Because the campus is contained within a fully utilized nine-block radius, the ability to expand its much-needed acute patient care for an aging population was inhibited. This challenge was compounded by the limitations of the hospital’s aging infrastructure, which was dispersed throughout the campus, to handle any expansion work or the loss of the grid. The campus’s main electrical service was at 90% of its capacity, and the chilled water system was spread out across four plants, with limited space for growth. Likewise, four out of the five boilers within the steam plant were aging beyond their life expectancy and were costly to maintain.

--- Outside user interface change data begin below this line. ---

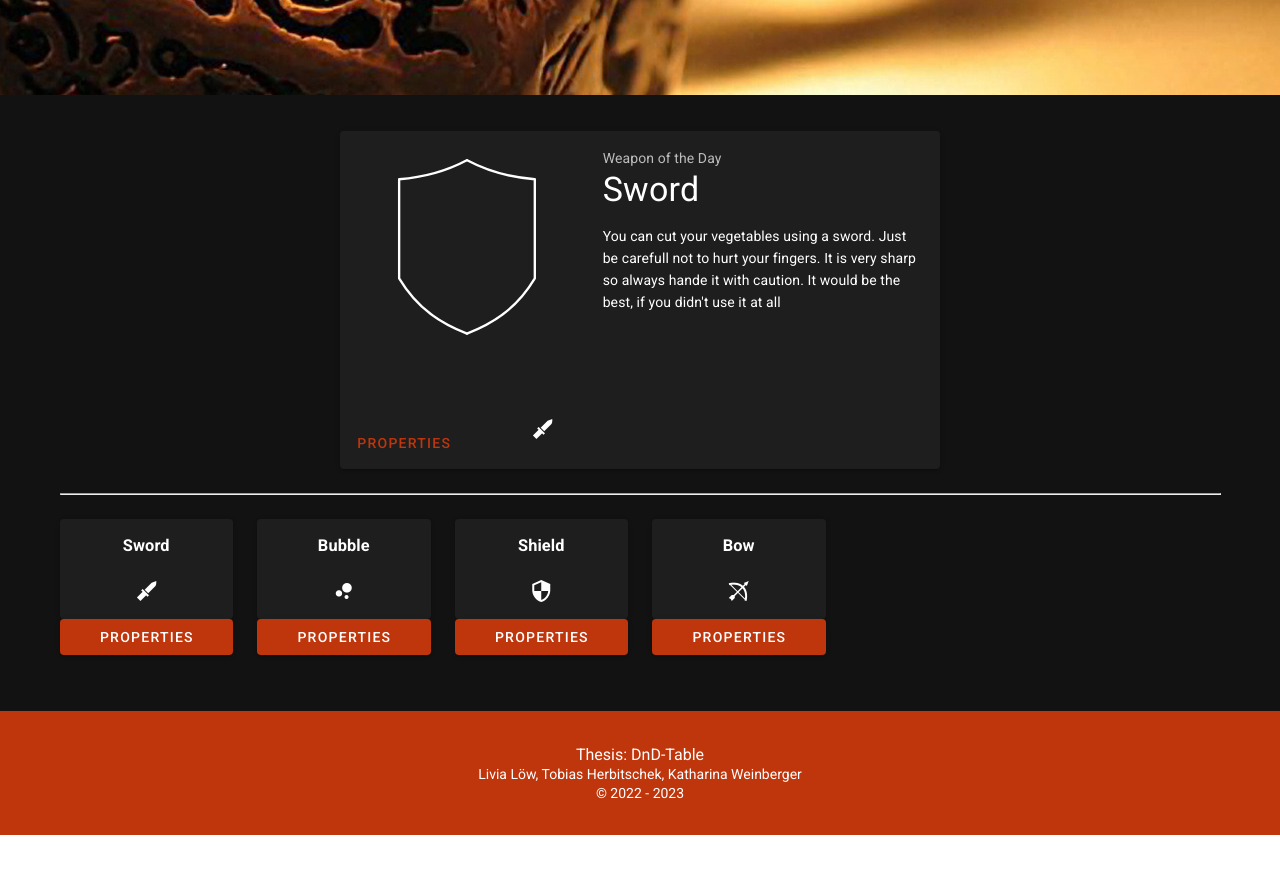
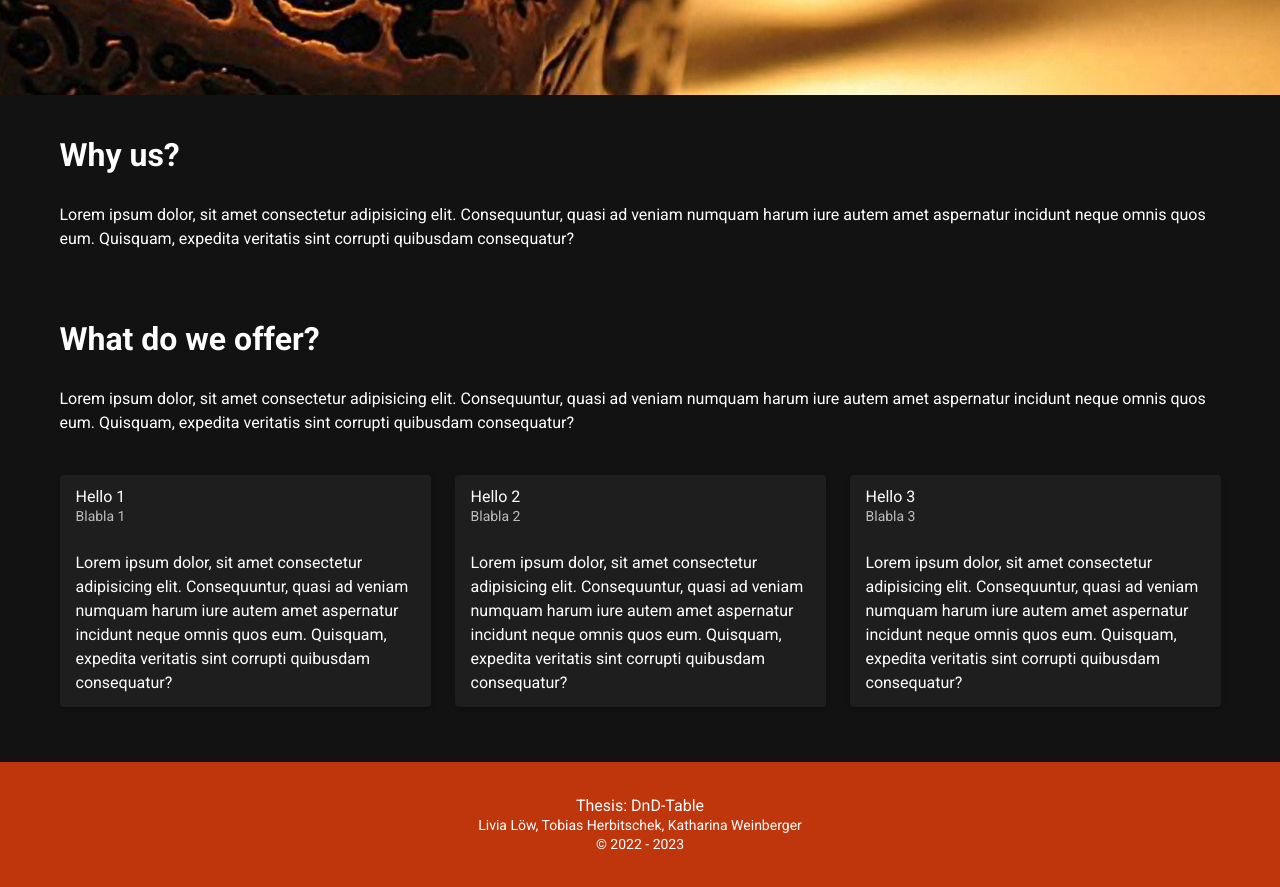
Before and after one commit to k4444th/DnD-Table, a Vue app: page / in a window 1280 px wide. Shown: the part 580-1467 px from the top of the page. Before the commit the page ends 1415 px from the top, so only its background shows below. Built offline with nearby package versions, Linux system fonts and the light colour scheme.

Commit message:
changed home view layout

```diff
--- a/src/views/Home.vue
+++ b/src/views/Home.vue
@@ -3,15 +3,26 @@
     <PreviewHero/>
     <br>
     <v-container>
-      <WeaponOfTheDay :weapon="wotd" />
+      <h1>Why us?</h1><br>
+      <p>Lorem ipsum dolor, sit amet consectetur adipisicing elit. Consequuntur, quasi ad veniam numquam harum iure autem amet aspernatur incidunt neque omnis quos eum. Quisquam, expedita veritatis sint corrupti quibusdam consequatur?</p>
+      <br><br>
+      <h1>What do we offer?</h1><br>
+      <p>Lorem ipsum dolor, sit amet consectetur adipisicing elit. Consequuntur, quasi ad veniam numquam harum iure autem amet aspernatur incidunt neque omnis quos eum. Quisquam, expedita veritatis sint corrupti quibusdam consequatur?</p>
       <br>
-      <hr>
-      <br>
-      <v-row>
-        <v-col class="col-6 col-md-3 col-lg-2" v-for="weapon in weapons" :key="weapon.name">
-          <Weapon :weapon="weapon"/>
-        </v-col>
-      </v-row>
+        <v-row>
+          <v-col class="col-12 col-md-4" v-for="feature in features" :key="feature.title">
+            <v-card>
+              <v-list-item >
+                <v-list-item-content>
+                  <v-list-item-title>{{ feature.title }}</v-list-item-title>
+                  <v-list-item-subtitle>{{ feature.subtitle }}</v-list-item-subtitle>
+                  <br>
+                  {{ feature.text }}
+                </v-list-item-content>
+              </v-list-item>
+            </v-card>
+          </v-col>
+        </v-row>
     </v-container>
     <br>
   </div>
@@ -20,22 +31,31 @@
 <script>
 // @ is an alias to /src
 import PreviewHero from "@/components/PreviewHero.vue";
-import WeaponOfTheDay from "@/components/WeaponOfTheDay.vue"
-import Weapon from "@/components/Weapon.vue"
 
 export default {
   name: "Home",
   components: {
     PreviewHero,
-    WeaponOfTheDay,
-    Weapon
   },
-  computed: {
-    wotd() {
-      return this.$store.state.weapons[this.$store.state.wotd];
-    },
-    weapons() {
-      return this.$store.state.weapons;
+  data() {
+    return {
+      features: [
+        {
+          title: "Hello 1",
+          subtitle: "Blabla 1",
+          text: "Lorem ipsum dolor, sit amet consectetur adipisicing elit. Consequuntur, quasi ad veniam numquam harum iure autem amet aspernatur incidunt neque omnis quos eum. Quisquam, expedita veritatis sint corrupti quibusdam consequatur?"
+        },
+        {
+          title: "Hello 2",
+          subtitle: "Blabla 2",
+          text: "Lorem ipsum dolor, sit amet consectetur adipisicing elit. Consequuntur, quasi ad veniam numquam harum iure autem amet aspernatur incidunt neque omnis quos eum. Quisquam, expedita veritatis sint corrupti quibusdam consequatur?"
+        },
+        {
+          title: "Hello 3",
+          subtitle: "Blabla 3",
+          text: "Lorem ipsum dolor, sit amet consectetur adipisicing elit. Consequuntur, quasi ad veniam numquam harum iure autem amet aspernatur incidunt neque omnis quos eum. Quisquam, expedita veritatis sint corrupti quibusdam consequatur?"
+        }
+      ]
     }
   }
 };
```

The project team, comprising RSC Architects; Concord Engineering Group; Langan Engineering and Environmental Services, Inc; Reuther + Bowen; EYP, Inc.; Stantec; and Blanchard Turner Construction, proposed the consolidation, relocation, and upgrades to the hospital’s energy infrastructure to create space for new patient services and to improve the bandwidth and capabilities of their electrical, chiller, boiler and generator equipment.
Photo credit: Hackensack Meridian Health.
Much like Hackensack University Medical Center’s doctors—who perform complex surgeries to improve patient health—the team of architects, engineers, contractors and subcontractors worked together collaboratively and meticulously with plant operations and hospital staff to design the new facility, coordinate and phase shut-downs, and relocate and commission equipment within the new plant—all while keeping the hospital fully operational and at capacity.
The intricate surgery that we performed on the “heart and lungs” of the hospital—its vital infrastructure—has replaced 100% of its steam capacity, 100% of its chilled water capacity, its existing 26 kV utility electrical service, its utility service transformers and 13 kV electrical distribution switchgear, while increasing oxygen capacity and garnering a number of other benefits and savings.
Now, a new 26 kV substation with two larger 20 MVA transformers accommodates future growth and the goals of Hackensack University Medical Center’s master plan, while the plant’s centralized chilled water production has increased the hospital’s firm cooling capacity from 6,600 tons to 9,000 tons.
Similarly, the campus is benefitting from replacing its five aging dual-fuel boilers with only a 70,000 pound-per-hour firm capacity to three new dual-fuel water tube boilers with a 120,000 pound-per-hour firm capacity. These boilers are now able to supply steam for the hospital’s sterilization protocols, heating loads and two steam turbine–driven chillers. Three new, fixed 2.5 MW generators, which are sized over and above the current code-required minimum, also offer energy redundancy, keeping power flowing to the hospital in the event of an emergency and keeping patients safe as they undergo critical health care procedures.
A new hybrid chilled water plant also ensures that the hospital’s vital services will not be interrupted, should an outage cause the long-term loss of the grid. Because a previous grid outage study indicated that electrical power loss may be a distinct possibility, Hackensack University Medical Center invested in the chilled water plant, equipping it with both electric and steam turbine chillers. Now, in the event of an outage, the plant’s steam boilers can power the steam turbine units to maintain cooling services. Using this hybrid configuration, the hospital can now cover 55% of the campus’ 8,000-ton load using its steam-driven chillers and, depending upon the bus loading, a 1,500-ton chiller can cover 73% of the chilled water load using a manual transfer switch.
Two 2 MW rental generators with quick connects were also incorporated into the plant’s design in order to increase the chilled water generation to 93% of the campus’s load. This arrangement can be used during an extended utility outage, regardless of the emergency bus loading.
As Mark D. Sparta, FACHE, president, Northern Region of Hackensack Meridian Health, notes, “Facilities like our Central Utility Plant really serve as the lifeline of our campus, and allow our world-class doctors and nurses to provide the life-saving services that our patients depend on. Achieving and receiving GBCI’s PEER certification validates the environmental resiliency and improvements this plant offers by enabling our hospital to provide advanced patient care and to serve our community when they need us most.”